*ENTRIES PROVIDED*:
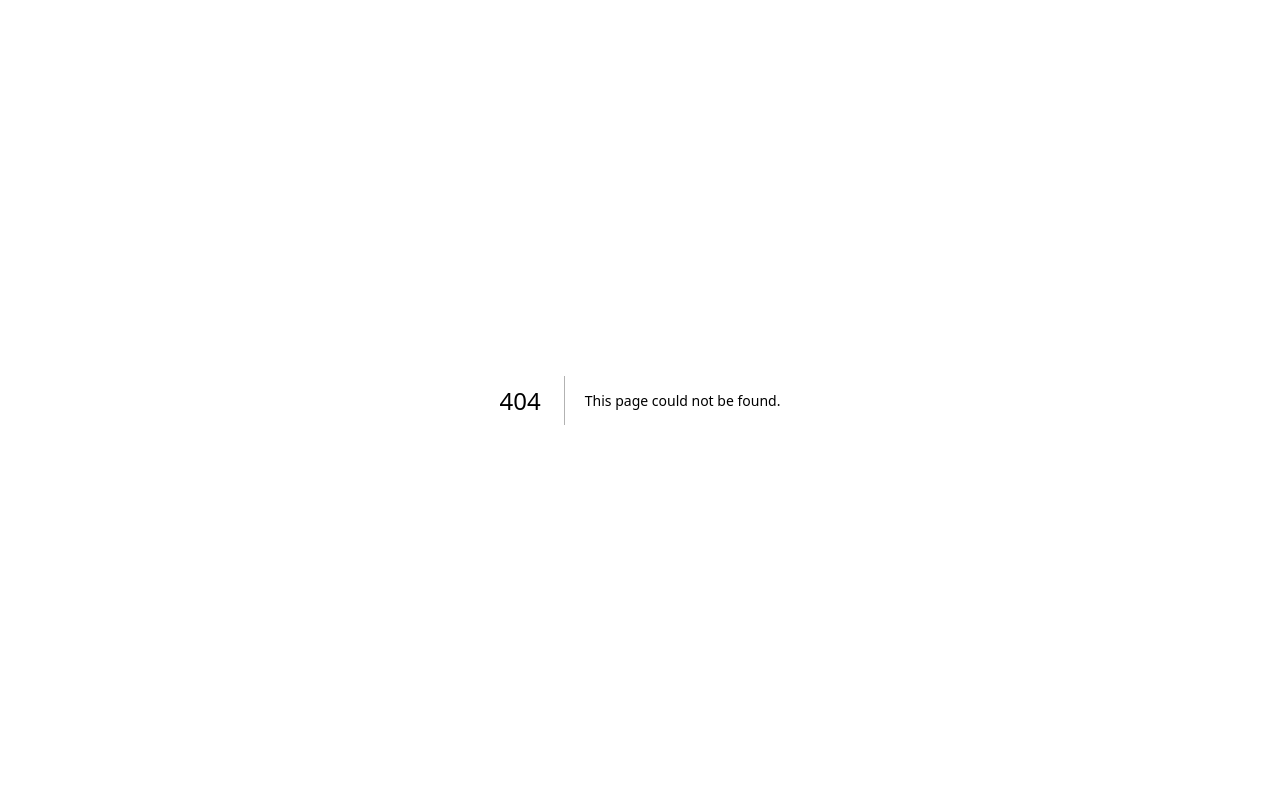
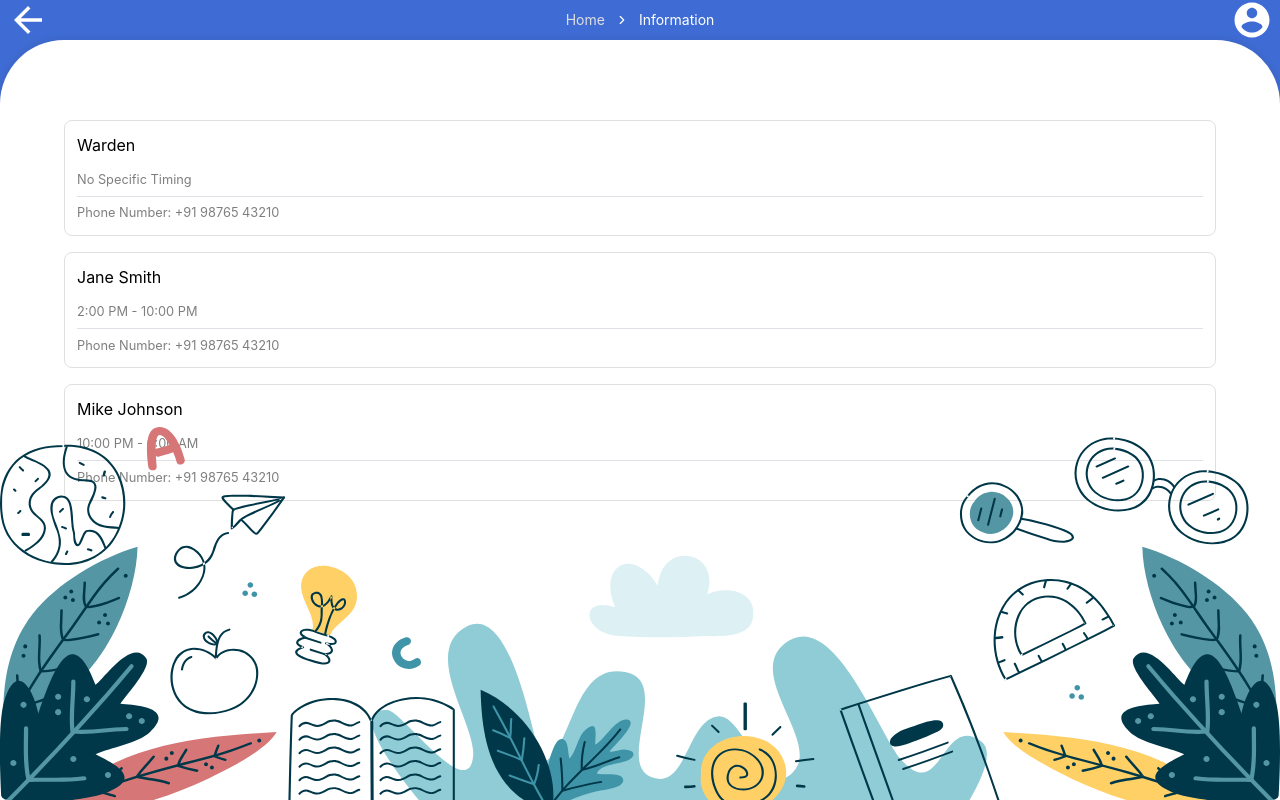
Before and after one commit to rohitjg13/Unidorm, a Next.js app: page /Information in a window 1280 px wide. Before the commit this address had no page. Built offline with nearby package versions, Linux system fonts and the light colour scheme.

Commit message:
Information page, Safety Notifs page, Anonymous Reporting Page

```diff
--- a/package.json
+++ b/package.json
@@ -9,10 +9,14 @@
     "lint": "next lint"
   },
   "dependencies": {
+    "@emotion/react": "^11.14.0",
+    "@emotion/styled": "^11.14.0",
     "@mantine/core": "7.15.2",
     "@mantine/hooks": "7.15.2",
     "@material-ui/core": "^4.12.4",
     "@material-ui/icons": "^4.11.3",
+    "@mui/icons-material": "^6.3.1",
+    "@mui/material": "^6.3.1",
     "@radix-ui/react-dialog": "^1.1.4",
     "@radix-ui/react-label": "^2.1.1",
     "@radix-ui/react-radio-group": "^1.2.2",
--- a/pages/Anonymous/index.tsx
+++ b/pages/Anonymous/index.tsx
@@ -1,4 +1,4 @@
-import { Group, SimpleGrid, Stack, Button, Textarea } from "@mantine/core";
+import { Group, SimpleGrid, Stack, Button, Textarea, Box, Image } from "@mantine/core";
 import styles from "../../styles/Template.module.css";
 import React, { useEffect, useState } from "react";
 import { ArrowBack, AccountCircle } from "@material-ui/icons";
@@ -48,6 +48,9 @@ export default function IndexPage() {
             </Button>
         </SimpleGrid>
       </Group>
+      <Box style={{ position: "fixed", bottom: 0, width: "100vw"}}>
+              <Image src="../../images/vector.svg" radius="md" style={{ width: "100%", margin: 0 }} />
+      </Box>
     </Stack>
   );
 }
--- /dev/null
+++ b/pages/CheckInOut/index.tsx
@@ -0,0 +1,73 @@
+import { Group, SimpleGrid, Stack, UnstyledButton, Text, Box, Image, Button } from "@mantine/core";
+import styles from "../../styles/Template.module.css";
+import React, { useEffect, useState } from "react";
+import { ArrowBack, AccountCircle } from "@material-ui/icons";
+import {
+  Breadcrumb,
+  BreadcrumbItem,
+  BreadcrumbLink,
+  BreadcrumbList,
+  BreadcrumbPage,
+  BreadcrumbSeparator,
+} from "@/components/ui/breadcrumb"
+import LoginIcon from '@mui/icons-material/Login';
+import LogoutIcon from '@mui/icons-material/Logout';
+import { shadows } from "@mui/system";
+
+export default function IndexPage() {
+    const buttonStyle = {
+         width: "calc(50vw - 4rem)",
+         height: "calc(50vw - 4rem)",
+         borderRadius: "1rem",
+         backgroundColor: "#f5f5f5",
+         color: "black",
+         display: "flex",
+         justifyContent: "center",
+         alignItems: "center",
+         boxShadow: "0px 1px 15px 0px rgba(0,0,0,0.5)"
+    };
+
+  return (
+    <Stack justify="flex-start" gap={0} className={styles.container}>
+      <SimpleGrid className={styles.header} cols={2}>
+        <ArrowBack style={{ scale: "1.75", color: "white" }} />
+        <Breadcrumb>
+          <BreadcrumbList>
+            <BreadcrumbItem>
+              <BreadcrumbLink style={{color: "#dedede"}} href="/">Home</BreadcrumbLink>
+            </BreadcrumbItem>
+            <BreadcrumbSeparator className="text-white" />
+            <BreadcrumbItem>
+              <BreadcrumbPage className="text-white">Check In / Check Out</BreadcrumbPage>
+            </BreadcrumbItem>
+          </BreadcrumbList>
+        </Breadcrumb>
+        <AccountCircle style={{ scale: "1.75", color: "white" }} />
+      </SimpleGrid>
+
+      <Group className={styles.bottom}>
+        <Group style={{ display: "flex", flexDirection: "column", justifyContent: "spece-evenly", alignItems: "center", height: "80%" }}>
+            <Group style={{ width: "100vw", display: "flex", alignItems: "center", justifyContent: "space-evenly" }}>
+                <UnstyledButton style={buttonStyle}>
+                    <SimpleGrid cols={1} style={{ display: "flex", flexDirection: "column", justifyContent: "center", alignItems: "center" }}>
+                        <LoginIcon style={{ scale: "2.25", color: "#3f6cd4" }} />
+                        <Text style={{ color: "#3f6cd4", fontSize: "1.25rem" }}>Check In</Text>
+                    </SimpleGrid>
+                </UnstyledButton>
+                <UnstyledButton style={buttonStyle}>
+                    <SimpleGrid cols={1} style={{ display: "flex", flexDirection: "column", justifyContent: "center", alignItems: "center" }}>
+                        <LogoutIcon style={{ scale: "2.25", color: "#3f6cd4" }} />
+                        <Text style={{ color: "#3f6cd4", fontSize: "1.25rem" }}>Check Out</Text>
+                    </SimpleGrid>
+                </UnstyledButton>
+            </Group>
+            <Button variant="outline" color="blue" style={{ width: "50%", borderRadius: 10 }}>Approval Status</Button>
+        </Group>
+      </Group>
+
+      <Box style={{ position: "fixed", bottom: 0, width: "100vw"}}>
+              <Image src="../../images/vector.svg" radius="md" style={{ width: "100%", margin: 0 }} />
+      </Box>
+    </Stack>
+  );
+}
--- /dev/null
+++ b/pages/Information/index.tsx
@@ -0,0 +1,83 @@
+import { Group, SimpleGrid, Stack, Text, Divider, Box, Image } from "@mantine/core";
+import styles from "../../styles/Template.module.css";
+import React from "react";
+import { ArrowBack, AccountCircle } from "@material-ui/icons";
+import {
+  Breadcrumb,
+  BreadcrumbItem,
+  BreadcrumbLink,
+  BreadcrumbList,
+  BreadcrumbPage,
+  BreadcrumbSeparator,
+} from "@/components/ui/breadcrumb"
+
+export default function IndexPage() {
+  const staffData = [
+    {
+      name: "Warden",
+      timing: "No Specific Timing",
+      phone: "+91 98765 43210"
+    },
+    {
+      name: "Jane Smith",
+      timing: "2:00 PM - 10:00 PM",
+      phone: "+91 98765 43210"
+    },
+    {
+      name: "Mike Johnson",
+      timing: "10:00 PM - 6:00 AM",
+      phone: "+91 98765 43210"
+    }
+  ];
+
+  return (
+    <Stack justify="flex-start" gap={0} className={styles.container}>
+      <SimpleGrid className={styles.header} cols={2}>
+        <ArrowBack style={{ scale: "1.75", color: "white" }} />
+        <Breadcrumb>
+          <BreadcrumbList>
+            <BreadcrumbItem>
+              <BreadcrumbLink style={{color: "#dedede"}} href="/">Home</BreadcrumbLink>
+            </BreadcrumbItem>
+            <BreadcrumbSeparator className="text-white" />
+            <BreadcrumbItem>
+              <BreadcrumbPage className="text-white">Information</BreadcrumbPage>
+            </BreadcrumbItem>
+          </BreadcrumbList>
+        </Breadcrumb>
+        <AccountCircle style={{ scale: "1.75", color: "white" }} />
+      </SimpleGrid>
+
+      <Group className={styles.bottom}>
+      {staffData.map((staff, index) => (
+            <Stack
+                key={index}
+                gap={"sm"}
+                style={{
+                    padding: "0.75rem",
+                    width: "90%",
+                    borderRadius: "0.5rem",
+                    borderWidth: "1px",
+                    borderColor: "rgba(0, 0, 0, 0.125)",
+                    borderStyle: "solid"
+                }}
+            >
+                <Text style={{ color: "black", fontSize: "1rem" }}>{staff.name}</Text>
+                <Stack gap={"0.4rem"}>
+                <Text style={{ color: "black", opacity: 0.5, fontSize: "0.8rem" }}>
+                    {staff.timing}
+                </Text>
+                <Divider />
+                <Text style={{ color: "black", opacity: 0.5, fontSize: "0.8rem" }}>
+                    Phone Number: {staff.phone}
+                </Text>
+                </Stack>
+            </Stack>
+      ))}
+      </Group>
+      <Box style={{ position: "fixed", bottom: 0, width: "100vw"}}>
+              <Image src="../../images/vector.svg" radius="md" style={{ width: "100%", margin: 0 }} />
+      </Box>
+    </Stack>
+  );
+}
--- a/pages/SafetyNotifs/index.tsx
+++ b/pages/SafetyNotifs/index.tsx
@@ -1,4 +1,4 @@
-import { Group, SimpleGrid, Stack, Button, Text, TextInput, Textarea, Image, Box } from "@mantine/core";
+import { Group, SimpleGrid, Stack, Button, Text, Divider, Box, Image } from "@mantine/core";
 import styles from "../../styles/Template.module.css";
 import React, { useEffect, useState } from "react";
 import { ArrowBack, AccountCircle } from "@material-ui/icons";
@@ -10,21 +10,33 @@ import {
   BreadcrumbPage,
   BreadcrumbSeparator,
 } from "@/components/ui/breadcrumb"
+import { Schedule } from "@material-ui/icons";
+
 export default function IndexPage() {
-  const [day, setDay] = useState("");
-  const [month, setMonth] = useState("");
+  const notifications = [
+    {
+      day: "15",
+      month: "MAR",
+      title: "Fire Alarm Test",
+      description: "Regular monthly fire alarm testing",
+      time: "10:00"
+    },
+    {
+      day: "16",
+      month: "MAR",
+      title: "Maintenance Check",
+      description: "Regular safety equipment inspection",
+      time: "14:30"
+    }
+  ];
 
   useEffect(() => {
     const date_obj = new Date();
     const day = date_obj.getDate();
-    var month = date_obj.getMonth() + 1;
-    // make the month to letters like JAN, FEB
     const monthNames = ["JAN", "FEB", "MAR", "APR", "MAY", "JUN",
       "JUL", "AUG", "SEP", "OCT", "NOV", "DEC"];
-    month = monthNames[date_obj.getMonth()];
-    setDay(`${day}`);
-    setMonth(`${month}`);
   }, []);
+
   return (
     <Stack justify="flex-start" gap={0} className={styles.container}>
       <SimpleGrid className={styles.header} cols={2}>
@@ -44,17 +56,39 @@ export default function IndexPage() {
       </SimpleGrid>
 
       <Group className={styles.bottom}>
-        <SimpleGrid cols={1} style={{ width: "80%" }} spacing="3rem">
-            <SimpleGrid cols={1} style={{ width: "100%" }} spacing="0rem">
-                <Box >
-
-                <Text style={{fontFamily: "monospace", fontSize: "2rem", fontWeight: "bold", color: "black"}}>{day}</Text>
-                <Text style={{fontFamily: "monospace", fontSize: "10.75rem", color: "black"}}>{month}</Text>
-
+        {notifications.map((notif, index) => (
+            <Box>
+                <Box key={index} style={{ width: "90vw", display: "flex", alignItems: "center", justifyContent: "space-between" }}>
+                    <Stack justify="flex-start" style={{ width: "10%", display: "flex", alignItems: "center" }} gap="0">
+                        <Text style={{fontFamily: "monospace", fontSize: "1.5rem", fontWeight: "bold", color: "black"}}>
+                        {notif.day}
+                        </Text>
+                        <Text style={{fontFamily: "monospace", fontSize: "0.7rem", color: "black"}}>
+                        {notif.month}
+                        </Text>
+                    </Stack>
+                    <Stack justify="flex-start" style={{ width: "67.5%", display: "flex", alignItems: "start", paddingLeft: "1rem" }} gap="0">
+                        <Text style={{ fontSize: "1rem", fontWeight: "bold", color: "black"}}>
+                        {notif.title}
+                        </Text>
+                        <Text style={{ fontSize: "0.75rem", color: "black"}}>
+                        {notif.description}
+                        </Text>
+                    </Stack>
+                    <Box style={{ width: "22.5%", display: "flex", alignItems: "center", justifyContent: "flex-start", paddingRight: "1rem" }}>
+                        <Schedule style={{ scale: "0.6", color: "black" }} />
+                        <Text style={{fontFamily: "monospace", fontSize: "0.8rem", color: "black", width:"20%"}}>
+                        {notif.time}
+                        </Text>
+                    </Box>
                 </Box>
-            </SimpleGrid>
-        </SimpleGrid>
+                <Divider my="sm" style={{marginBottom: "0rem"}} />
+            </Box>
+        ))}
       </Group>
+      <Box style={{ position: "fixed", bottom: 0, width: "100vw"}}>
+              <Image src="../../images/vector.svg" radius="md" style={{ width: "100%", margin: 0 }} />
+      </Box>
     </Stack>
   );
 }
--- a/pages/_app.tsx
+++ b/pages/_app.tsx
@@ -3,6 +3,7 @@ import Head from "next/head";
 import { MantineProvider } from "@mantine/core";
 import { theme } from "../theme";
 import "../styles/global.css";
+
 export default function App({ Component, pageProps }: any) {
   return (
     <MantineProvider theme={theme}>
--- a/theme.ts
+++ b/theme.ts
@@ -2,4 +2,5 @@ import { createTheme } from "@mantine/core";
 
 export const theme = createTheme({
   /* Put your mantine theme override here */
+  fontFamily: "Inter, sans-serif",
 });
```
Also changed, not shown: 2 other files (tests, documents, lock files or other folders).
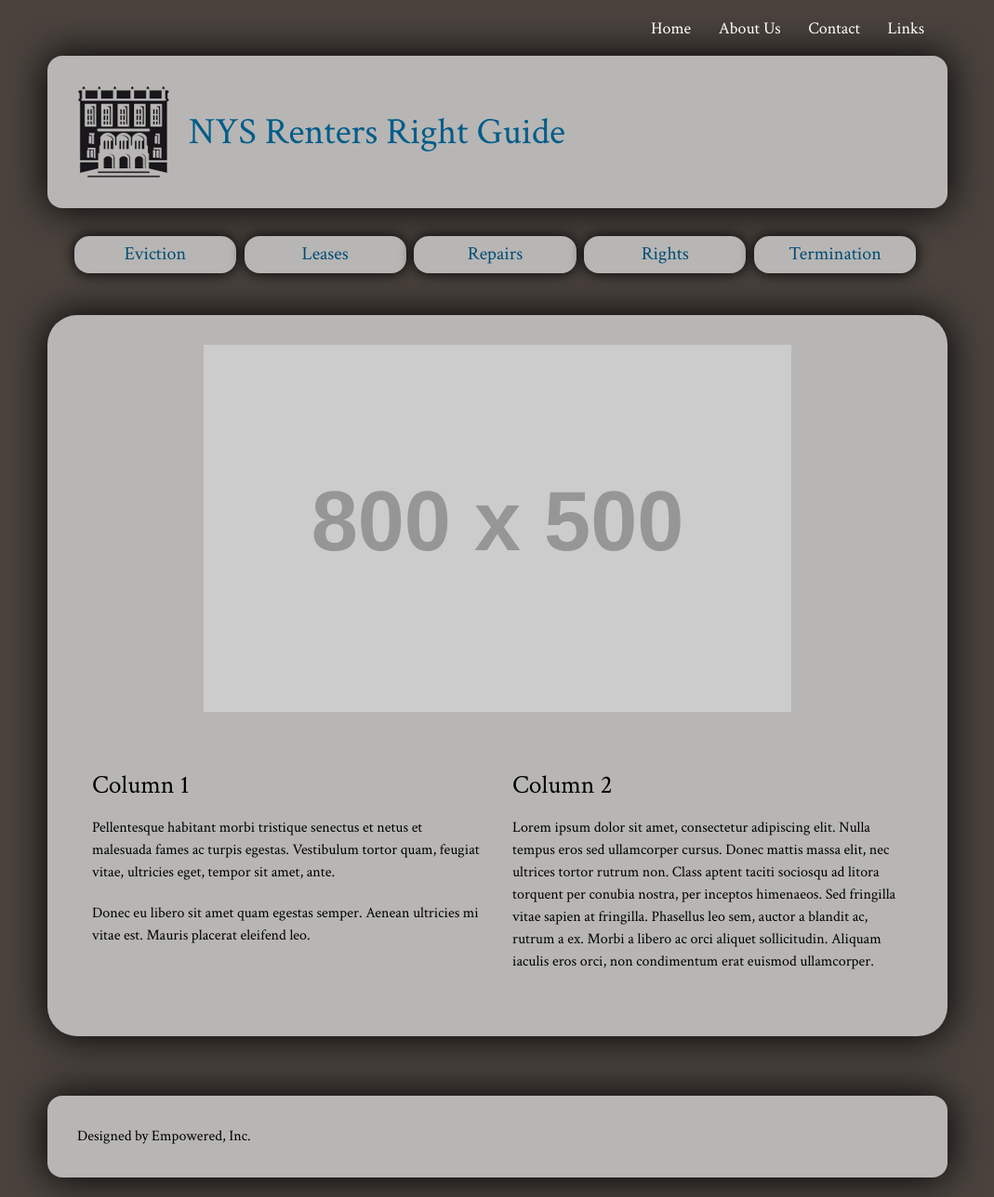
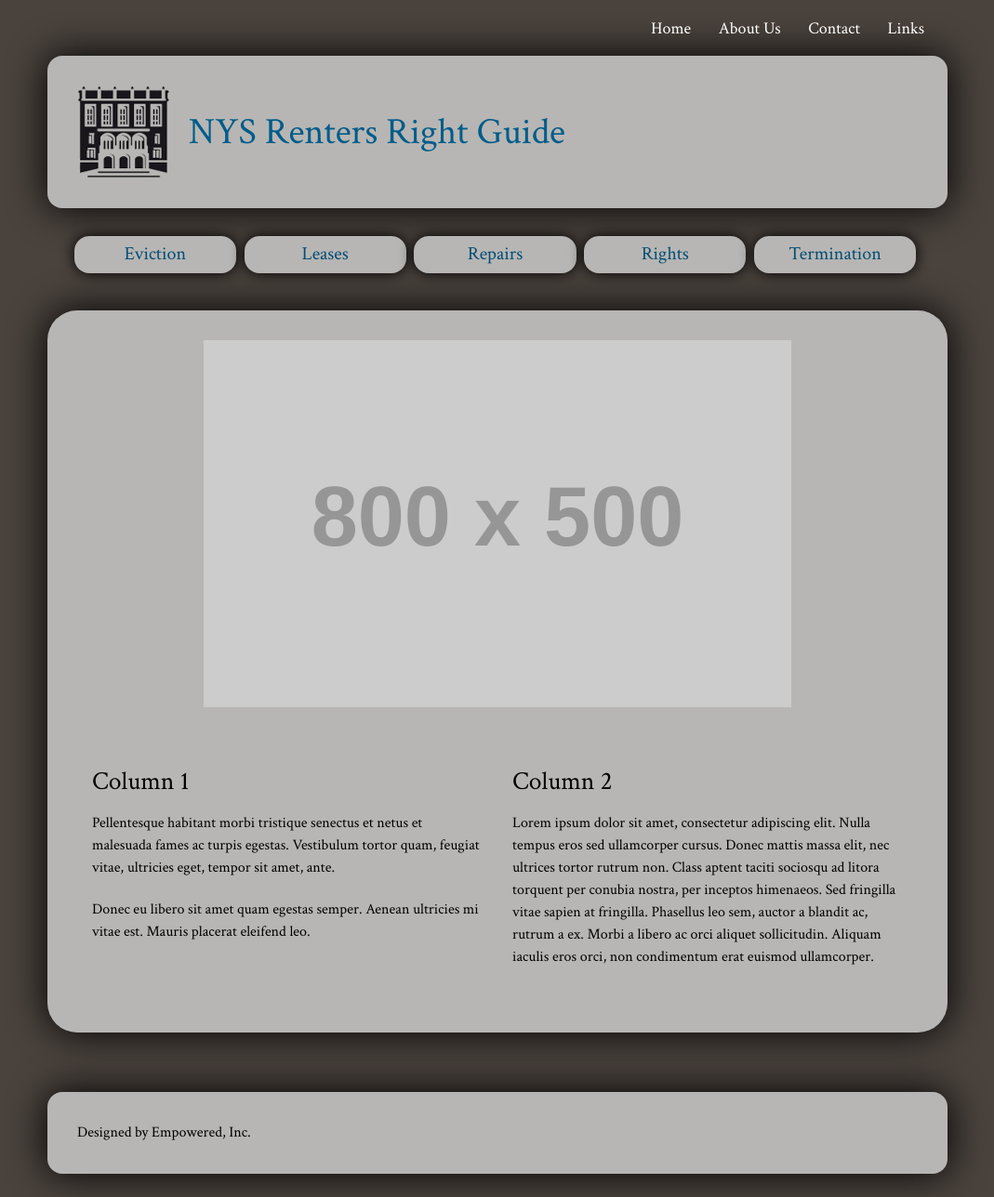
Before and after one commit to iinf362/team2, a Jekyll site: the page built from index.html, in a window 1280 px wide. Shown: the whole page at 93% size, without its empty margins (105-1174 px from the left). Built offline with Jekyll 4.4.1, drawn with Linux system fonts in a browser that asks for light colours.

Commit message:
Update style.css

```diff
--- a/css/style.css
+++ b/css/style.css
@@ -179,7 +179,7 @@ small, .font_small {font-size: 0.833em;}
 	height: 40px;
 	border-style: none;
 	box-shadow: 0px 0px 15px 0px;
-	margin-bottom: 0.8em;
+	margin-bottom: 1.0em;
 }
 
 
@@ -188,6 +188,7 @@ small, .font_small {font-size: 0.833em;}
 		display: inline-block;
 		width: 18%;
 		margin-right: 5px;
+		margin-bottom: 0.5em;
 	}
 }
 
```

*THE PROBLEM*:
Scan the records above for the string "react", and copy every line where it turns up.

*RESULT OF THIS TASK*:
+    "@emotion/react": "^11.14.0",
     "@radix-ui/react-dialog": "^1.1.4",
     "@radix-ui/react-label": "^2.1.1",
     "@radix-ui/react-radio-group": "^1.2.2",
 import React, { useEffect, useState } from "react";
+import React, { useEffect, useState } from "react";
+import React from "react";
 import React, { useEffect, useState } from "react";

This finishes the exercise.